And as I cross the finish line, I’ll hear the angelic cheers…
In my last post I shared a very funny video–but with an underlying message that affects women in the church today.
For the past few centuries, women have been perceived as having one of two roles (and yes, I know that this isn’t true for those brought up in poverty). But here is what secular culture generally dictated:
Like the video suggests, women are to be mere reflections of their husbands, uninterested in “important” things such as finance, politics or religion. They enhance their husband’s reputations by looking pretty and acting according to convention. They spend their time in fripperies and trivia (I like little kittens). Their opinions are considered uninformed and unimportant.
A woman’s place is in the home. She runs a good household, brings up her children well, engages (if there is time) in wholesome social/church activities. Her concerns are entirely wrapped up in the running of her household. Her opinion on “important” issues outside the home is irrelevant.
These secular views still impact the role of women in the church today. I remember well one of the first women’s conferences I attended in this country. One evening, we painted each other’s nails! Yuk! I hope I’m not treading on anyone’s toes here (pun intended) but to me it seemed a parody, a caricature of women’s ministry, a waste of God-given talent and time.
Many still believe that a woman has no role of relevance outside the home.

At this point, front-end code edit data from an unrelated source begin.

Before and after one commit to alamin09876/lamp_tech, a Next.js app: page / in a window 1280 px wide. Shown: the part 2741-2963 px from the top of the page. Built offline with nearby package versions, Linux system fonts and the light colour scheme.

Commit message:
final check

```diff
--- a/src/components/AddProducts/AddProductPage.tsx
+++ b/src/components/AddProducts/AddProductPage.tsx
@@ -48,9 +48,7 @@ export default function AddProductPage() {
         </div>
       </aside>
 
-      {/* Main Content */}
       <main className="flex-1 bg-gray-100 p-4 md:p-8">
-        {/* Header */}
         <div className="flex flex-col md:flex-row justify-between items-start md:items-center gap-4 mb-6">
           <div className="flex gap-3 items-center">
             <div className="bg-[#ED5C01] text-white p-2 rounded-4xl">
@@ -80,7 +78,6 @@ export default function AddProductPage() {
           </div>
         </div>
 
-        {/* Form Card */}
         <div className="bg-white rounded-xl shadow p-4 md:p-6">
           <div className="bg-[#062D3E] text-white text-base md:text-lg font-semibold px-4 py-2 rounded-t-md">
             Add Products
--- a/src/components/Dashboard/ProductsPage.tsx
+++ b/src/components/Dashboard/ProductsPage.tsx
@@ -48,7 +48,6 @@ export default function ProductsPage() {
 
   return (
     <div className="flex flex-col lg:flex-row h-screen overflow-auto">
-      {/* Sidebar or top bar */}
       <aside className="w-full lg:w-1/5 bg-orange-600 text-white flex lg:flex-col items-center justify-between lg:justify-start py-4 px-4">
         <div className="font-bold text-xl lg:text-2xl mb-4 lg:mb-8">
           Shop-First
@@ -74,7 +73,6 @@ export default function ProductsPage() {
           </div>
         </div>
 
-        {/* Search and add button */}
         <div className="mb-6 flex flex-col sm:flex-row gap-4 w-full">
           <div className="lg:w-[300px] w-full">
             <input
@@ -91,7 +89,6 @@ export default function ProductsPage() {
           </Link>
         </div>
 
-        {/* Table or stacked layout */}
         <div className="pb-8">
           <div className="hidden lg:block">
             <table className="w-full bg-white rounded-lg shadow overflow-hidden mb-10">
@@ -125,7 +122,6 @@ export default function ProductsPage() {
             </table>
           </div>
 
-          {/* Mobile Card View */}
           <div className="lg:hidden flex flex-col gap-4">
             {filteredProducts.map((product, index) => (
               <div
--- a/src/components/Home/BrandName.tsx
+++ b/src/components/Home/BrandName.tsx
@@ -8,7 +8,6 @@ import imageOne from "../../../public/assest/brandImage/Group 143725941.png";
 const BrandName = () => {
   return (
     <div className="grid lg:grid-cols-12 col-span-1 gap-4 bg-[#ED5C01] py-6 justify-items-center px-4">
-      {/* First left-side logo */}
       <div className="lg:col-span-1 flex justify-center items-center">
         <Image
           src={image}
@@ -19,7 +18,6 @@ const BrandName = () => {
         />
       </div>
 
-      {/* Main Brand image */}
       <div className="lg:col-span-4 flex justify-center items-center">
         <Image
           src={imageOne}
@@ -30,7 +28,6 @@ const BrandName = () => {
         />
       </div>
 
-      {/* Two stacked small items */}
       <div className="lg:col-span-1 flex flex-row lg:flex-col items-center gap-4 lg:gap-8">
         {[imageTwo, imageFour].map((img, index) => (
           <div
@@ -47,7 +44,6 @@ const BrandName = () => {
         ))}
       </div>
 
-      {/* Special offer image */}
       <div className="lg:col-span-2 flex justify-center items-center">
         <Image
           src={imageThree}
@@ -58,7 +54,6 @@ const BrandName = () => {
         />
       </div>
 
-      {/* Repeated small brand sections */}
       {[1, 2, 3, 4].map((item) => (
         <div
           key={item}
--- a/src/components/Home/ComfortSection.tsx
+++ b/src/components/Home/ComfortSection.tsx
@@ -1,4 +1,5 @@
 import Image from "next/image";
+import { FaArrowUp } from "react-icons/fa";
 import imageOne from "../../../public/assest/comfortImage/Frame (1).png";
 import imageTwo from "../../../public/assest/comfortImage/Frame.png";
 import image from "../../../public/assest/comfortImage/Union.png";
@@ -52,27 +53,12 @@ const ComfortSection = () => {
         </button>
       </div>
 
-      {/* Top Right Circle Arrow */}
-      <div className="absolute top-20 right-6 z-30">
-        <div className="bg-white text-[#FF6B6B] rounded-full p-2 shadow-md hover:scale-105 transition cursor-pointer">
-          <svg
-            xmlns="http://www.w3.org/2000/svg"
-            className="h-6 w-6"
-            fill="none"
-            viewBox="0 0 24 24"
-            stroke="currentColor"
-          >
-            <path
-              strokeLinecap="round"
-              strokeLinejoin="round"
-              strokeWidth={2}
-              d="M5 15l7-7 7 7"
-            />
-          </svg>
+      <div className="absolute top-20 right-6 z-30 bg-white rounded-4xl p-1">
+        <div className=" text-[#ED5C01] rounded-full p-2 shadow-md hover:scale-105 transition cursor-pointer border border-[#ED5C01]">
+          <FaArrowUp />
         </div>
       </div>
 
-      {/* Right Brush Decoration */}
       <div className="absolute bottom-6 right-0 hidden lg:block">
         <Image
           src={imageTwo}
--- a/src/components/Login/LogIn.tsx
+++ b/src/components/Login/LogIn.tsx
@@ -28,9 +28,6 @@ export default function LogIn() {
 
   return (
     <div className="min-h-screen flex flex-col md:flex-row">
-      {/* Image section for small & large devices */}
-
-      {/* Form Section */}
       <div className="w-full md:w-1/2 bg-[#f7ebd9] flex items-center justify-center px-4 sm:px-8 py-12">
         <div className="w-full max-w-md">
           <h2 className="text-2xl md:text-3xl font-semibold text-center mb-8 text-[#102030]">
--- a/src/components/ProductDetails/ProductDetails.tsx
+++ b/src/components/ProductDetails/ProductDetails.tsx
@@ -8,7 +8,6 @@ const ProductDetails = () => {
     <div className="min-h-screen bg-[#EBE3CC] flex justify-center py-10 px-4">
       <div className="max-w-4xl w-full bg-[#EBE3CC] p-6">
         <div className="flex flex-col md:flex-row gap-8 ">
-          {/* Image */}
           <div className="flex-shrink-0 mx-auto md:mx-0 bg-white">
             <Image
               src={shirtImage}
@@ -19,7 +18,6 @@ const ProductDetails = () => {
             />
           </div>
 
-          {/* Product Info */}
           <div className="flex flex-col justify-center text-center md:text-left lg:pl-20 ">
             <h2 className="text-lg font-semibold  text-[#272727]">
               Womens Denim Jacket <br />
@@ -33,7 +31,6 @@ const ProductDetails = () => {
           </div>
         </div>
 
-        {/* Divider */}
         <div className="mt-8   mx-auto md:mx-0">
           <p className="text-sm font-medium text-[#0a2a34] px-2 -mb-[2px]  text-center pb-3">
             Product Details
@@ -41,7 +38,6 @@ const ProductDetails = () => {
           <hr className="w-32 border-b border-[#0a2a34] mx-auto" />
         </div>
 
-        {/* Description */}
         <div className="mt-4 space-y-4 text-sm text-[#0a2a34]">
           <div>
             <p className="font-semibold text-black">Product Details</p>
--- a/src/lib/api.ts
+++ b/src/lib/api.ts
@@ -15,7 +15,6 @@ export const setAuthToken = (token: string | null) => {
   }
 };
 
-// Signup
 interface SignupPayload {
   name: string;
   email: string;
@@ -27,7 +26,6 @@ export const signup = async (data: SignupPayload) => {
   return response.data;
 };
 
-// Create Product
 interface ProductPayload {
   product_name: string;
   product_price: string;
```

A woman working outside the home is a necessary evil. A woman should not hold a position of strategic authority in the church (for a treatment of the Scriptures that seem to imply this, check out a series of posts beginning here.)
The Proverbs 31 woman not only ran her household well–she ran a thriving business. Deborah led a nation. Esther saved a nation.
Society today has thankfully changed. But some of these old cultural conventions still linger on.
According to Jesus, if there’s a lack of harvest, it’s not because the harvest is especially difficult, it’s due to lack of workers.
The harvest is great but the laborers are few. (Luke 10:2)
Jesus’ solution? We pray for workers for the harvest. These workers are not only existing Christians, but also those who don’t yet know the Lord. However, in the church, we often sideline half the workers for the harvest—the female half. Their engagement in the harvest is limited to inviting their friends to attend church with them. (I recognize this is often true for the men too.)
If we truly want to see great harvest, then women need to take on roles usually assigned to men. They need to make disciples and baptize them, to teach and train, to start churches, to give Communion, to strategize and plan for the harvest.